Dandelion wine is light tasting and lacks body for some wine drinkers. Therefore, many recipes call for bodybuilding ingredients, such as raisins, dates, figs or even rhubarb. How much sugar you add in the wine-making process determines whether the end product is dry, semi-sweet or sweet.
How to Harvest Dandelions
Dandelions tend to close up at night, so your best bet is to choose a hot, dry sunny afternoon to pick your dandelions. Avoid flowers that are damp or wet.
Arm yourself with a bucket, because you need about a gallon of flower heads to make a gallon of wine. If you are just using flower heads, pluck off the heads and gently place them in the bucket. If necessary, you can pick your dandelions over the course of a few days, but store them in the freezer until you have enough flowers for the amount of dandelion wine you want to make.
Harvesting for dandelion wine
If you have small children, you can enlist their help. Kids enjoy picking dandelions, and they can help cut down on the bending you would have to do if you tackle the project alone.
Here are three recipes for making your own homemade dandelion wine:

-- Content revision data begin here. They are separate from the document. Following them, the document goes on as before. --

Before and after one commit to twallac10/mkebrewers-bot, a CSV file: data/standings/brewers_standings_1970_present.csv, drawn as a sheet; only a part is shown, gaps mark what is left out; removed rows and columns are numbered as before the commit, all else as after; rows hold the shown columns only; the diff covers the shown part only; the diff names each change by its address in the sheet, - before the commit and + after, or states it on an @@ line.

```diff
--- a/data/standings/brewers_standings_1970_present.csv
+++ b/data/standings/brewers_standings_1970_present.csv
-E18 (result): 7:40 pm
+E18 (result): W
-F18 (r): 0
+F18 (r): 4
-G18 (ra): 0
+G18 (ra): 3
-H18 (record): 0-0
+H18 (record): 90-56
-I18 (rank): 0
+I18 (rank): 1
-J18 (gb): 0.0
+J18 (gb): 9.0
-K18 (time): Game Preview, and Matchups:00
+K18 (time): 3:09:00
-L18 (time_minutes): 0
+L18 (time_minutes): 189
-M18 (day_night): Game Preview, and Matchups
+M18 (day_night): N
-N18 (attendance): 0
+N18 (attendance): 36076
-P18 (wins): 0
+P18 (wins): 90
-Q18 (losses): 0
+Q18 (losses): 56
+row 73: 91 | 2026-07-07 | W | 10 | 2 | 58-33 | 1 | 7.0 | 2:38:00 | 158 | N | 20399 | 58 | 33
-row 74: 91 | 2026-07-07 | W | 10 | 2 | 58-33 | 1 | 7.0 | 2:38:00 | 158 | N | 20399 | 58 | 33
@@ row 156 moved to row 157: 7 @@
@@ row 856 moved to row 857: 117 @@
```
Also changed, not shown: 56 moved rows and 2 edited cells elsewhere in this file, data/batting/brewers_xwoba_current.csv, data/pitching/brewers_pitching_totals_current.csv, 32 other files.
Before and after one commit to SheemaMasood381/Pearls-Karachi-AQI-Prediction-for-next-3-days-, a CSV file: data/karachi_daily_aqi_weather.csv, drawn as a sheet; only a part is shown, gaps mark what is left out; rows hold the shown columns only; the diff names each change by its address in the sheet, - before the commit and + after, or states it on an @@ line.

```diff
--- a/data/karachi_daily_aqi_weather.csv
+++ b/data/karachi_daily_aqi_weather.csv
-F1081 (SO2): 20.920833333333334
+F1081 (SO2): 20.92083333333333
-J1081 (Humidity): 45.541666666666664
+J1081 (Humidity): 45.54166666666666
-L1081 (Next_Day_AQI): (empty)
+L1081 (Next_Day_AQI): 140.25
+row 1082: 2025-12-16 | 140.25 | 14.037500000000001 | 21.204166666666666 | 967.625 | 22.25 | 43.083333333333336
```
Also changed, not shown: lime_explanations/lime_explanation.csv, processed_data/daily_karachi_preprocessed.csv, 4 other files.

1. Dandelion Wine Recipe one
- 3 qt dandelion blossoms
- 1 gal water
- 2 oranges, with peel
- 1 lemon, with peel
- 3 pounds sugar

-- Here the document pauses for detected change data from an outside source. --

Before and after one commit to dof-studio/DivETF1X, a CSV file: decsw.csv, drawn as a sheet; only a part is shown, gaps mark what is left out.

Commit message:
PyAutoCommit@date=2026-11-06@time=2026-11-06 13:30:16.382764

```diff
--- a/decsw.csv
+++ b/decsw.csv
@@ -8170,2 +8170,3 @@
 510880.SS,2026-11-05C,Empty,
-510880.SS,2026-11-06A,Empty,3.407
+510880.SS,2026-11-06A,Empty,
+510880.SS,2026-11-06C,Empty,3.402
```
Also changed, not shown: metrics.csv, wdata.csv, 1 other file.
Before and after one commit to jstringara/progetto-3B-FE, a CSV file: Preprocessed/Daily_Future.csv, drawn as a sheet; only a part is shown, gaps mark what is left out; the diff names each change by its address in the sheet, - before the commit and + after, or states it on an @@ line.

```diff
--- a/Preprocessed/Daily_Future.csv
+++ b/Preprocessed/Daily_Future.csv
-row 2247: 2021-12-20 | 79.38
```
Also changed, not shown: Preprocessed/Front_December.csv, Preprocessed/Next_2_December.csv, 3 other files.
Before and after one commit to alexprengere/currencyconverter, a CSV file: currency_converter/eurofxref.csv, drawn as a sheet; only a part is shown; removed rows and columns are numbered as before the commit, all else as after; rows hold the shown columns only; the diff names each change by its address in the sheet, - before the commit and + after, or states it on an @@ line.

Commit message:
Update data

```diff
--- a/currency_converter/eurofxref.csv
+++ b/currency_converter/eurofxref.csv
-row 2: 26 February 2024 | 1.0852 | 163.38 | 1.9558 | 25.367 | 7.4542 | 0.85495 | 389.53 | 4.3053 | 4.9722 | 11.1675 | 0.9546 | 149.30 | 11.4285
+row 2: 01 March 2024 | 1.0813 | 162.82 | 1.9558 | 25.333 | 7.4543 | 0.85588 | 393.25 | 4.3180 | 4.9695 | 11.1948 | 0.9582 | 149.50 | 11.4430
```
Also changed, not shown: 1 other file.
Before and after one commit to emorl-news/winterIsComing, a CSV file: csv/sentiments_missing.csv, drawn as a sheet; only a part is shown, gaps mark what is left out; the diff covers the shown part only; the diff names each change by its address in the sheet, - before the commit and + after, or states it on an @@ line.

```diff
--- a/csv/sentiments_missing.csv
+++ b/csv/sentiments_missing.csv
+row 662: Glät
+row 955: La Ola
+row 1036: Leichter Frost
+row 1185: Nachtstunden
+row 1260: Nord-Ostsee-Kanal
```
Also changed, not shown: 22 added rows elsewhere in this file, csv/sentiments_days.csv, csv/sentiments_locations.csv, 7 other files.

- 1 package wine yeast
- 1 lb raisins
- Sterilized bottles and corks
1) Collect the blossoms when they are fully open on a sunny day.
2) Bring the water to a boil and pour it over the flowers in a large pot. Cover pot and let steep for three days.
3) Slice fruit and make zest from peels.
4) Add orange and lemon zest to the flower-water mixture and bring to a boil. Remove from heat, strain out solids, then add the sugar, stirring until it is dissolved. Let cool.
5) Add orange and lemon slices, yeast and raisins to the liquid. Cover mixture with a loose lid to ferment.
6) When the mixture has stopped bubbling, which can take up to a week, the fermentation process is complete. Strain the liquid through cheesecloth and then transfer to sterilized bottles. Place a deflated balloon over the top of each bottle to monitor fermentation. If the balloon remains deflated for 24 hours, the fermentation process is complete.
7) Cork the bottles and store them in a cool, dark place for six months or more before drinking.
2. Dandelion Wine Recipe two
- Half-gallon dandelion flowers
- 2 oranges, juice and thinly sliced peels
- 1 lemon, juice and thinly sliced peels
- Small piece of ginger root
- 1-1/2 lbs sugar
- 1/2 oz yeast
1) Place flowers in a large pot or crock and pour a half gallon of boiling water over them, making sure they are completely covered with water.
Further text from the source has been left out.